* _Task statement_: Set the records down again exactly, apart from any pictures in them.

* _Change detection outputs_:
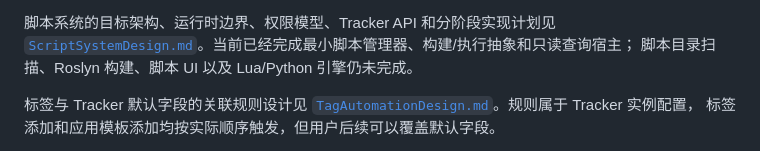
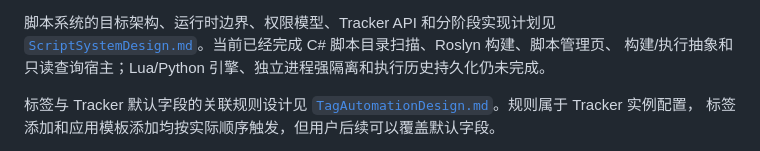
Before and after one commit to micro123/diary-app, a Markdown page: Docs/Architecture.md, the part around the change. Drawn GitHub-style.

```diff
--- a/Docs/Architecture.md
+++ b/Docs/Architecture.md
@@ -32,8 +32,8 @@
   - Diary.Script.Python：`Python`脚本支持，只支持`python3`
 
 脚本系统的目标架构、运行时边界、权限模型、Tracker API 和分阶段实现计划见
-[`ScriptSystemDesign.md`](ScriptSystemDesign.md)。当前已经完成最小脚本管理器、构建/执行抽象和只读查询宿主；
-脚本目录扫描、Roslyn 构建、脚本 UI 以及 Lua/Python 引擎仍未完成。
+[`ScriptSystemDesign.md`](ScriptSystemDesign.md)。当前已经完成 C# 脚本目录扫描、Roslyn 构建、脚本管理页、
+构建/执行抽象和只读查询宿主；Lua/Python 引擎、独立进程强隔离和执行历史持久化仍未完成。
 
 标签与 Tracker 默认字段的关联规则设计见
 [`TagAutomationDesign.md`](TagAutomationDesign.md)。规则属于 Tracker 实例配置，
```
Also changed, not shown: Docs/WorkItemQueryDesign.md (+2 -1 lines).
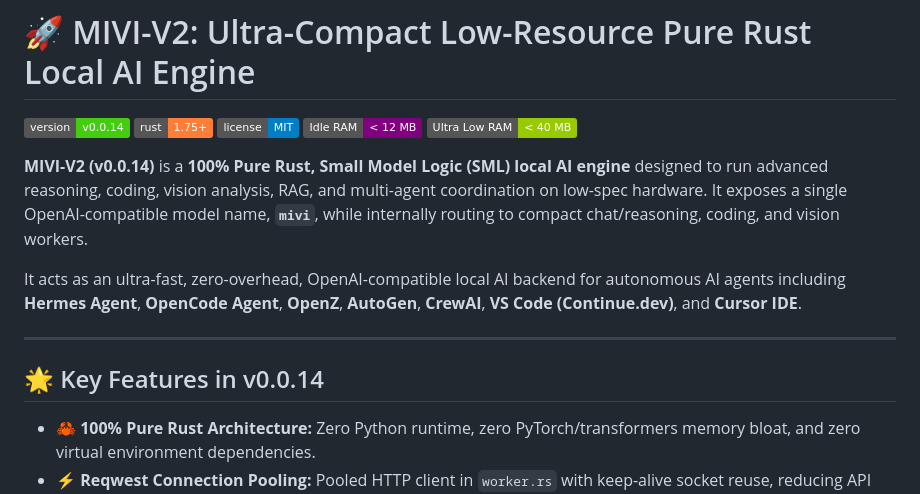
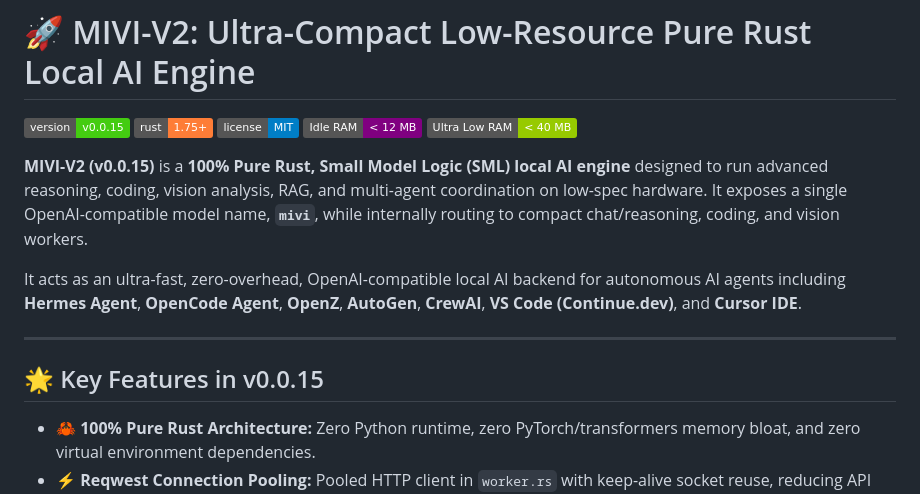
Before and after one commit to aswin402/mivi-v2, a Markdown page: README.md, the part around the change. GitHub-like rendering; badges without logos.

Commit message:
docs(readme): bump version strings to v0.0.15

```diff
--- a/README.md
+++ b/README.md
@@ -1,18 +1,18 @@
 # 🚀 MIVI-V2: Ultra-Compact Low-Resource Pure Rust Local AI Engine
 
-[![Version](https://img.shields.io/badge/version-v0.0.14-brightgreen.svg)](CHANGELOG.md)
+[![Version](https://img.shields.io/badge/version-v0.0.15-brightgreen.svg)](CHANGELOG.md)
 [![Rust](https://img.shields.io/badge/rust-1.75%2B-orange.svg)](https://www.rust-lang.org/)
 [![License](https://img.shields.io/badge/license-MIT-blue.svg)](LICENSE)
 [![RAM Footprint](https://img.shields.io/badge/Idle%20RAM-%3C%2012%20MB-purple.svg)]()
 [![Ultra Low RAM](https://img.shields.io/badge/Ultra%20Low%20RAM-%3C%2040%20MB-green.svg)]()
 
-**MIVI-V2 (v0.0.14)** is a **100% Pure Rust, Small Model Logic (SML) local AI engine** designed to run advanced reasoning, coding, vision analysis, RAG, and multi-agent coordination on low-spec hardware. It exposes a single OpenAI-compatible model name, **`mivi`**, while internally routing to compact chat/reasoning, coding, and vision workers.
+**MIVI-V2 (v0.0.15)** is a **100% Pure Rust, Small Model Logic (SML) local AI engine** designed to run advanced reasoning, coding, vision analysis, RAG, and multi-agent coordination on low-spec hardware. It exposes a single OpenAI-compatible model name, **`mivi`**, while internally routing to compact chat/reasoning, coding, and vision workers.
 
 It acts as an ultra-fast, zero-overhead, OpenAI-compatible local AI backend for autonomous AI agents including **Hermes Agent**, **OpenCode Agent**, **OpenZ**, **AutoGen**, **CrewAI**, **VS Code (Continue.dev)**, and **Cursor IDE**.
 
 ---
 
-## 🌟 Key Features in v0.0.14
+## 🌟 Key Features in v0.0.15
 
 * 🦀 **100% Pure Rust Architecture:** Zero Python runtime, zero PyTorch/transformers memory bloat, and zero virtual environment dependencies.
 * ⚡ **Reqwest Connection Pooling:** Pooled HTTP client in `worker.rs` with keep-alive socket reuse, reducing API server request overhead.
```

* _Exercise output_:
Before and after one commit to micro123/diary-app, a Markdown page: Docs/Architecture.md, the part around the change. Drawn GitHub-style.

```diff
--- a/Docs/Architecture.md
+++ b/Docs/Architecture.md
@@ -32,8 +32,8 @@
   - Diary.Script.Python：`Python`脚本支持，只支持`python3`
 
 脚本系统的目标架构、运行时边界、权限模型、Tracker API 和分阶段实现计划见
-[`ScriptSystemDesign.md`](ScriptSystemDesign.md)。当前已经完成最小脚本管理器、构建/执行抽象和只读查询宿主；
-脚本目录扫描、Roslyn 构建、脚本 UI 以及 Lua/Python 引擎仍未完成。
+[`ScriptSystemDesign.md`](ScriptSystemDesign.md)。当前已经完成 C# 脚本目录扫描、Roslyn 构建、脚本管理页、
+构建/执行抽象和只读查询宿主；Lua/Python 引擎、独立进程强隔离和执行历史持久化仍未完成。
 
 标签与 Tracker 默认字段的关联规则设计见
 [`TagAutomationDesign.md`](TagAutomationDesign.md)。规则属于 Tracker 实例配置，
```
Also changed, not shown: Docs/WorkItemQueryDesign.md (+2 -1 lines).
Before and after one commit to aswin402/mivi-v2, a Markdown page: README.md, the part around the change. GitHub-like rendering; badges without logos.

Commit message:
docs(readme): bump version strings to v0.0.15

```diff
--- a/README.md
+++ b/README.md
@@ -1,18 +1,18 @@
 # 🚀 MIVI-V2: Ultra-Compact Low-Resource Pure Rust Local AI Engine
 
-[![Version](https://img.shields.io/badge/version-v0.0.14-brightgreen.svg)](CHANGELOG.md)
+[![Version](https://img.shields.io/badge/version-v0.0.15-brightgreen.svg)](CHANGELOG.md)
 [![Rust](https://img.shields.io/badge/rust-1.75%2B-orange.svg)](https://www.rust-lang.org/)
 [![License](https://img.shields.io/badge/license-MIT-blue.svg)](LICENSE)
 [![RAM Footprint](https://img.shields.io/badge/Idle%20RAM-%3C%2012%20MB-purple.svg)]()
 [![Ultra Low RAM](https://img.shields.io/badge/Ultra%20Low%20RAM-%3C%2040%20MB-green.svg)]()
 
-**MIVI-V2 (v0.0.14)** is a **100% Pure Rust, Small Model Logic (SML) local AI engine** designed to run advanced reasoning, coding, vision analysis, RAG, and multi-agent coordination on low-spec hardware. It exposes a single OpenAI-compatible model name, **`mivi`**, while internally routing to compact chat/reasoning, coding, and vision workers.
+**MIVI-V2 (v0.0.15)** is a **100% Pure Rust, Small Model Logic (SML) local AI engine** designed to run advanced reasoning, coding, vision analysis, RAG, and multi-agent coordination on low-spec hardware. It exposes a single OpenAI-compatible model name, **`mivi`**, while internally routing to compact chat/reasoning, coding, and vision workers.
 
 It acts as an ultra-fast, zero-overhead, OpenAI-compatible local AI backend for autonomous AI agents including **Hermes Agent**, **OpenCode Agent**, **OpenZ**, **AutoGen**, **CrewAI**, **VS Code (Continue.dev)**, and **Cursor IDE**.
 
 ---
 
-## 🌟 Key Features in v0.0.14
+## 🌟 Key Features in v0.0.15
 
 * 🦀 **100% Pure Rust Architecture:** Zero Python runtime, zero PyTorch/transformers memory bloat, and zero virtual environment dependencies.
 * ⚡ **Reqwest Connection Pooling:** Pooled HTTP client in `worker.rs` with keep-alive socket reuse, reducing API server request overhead.
```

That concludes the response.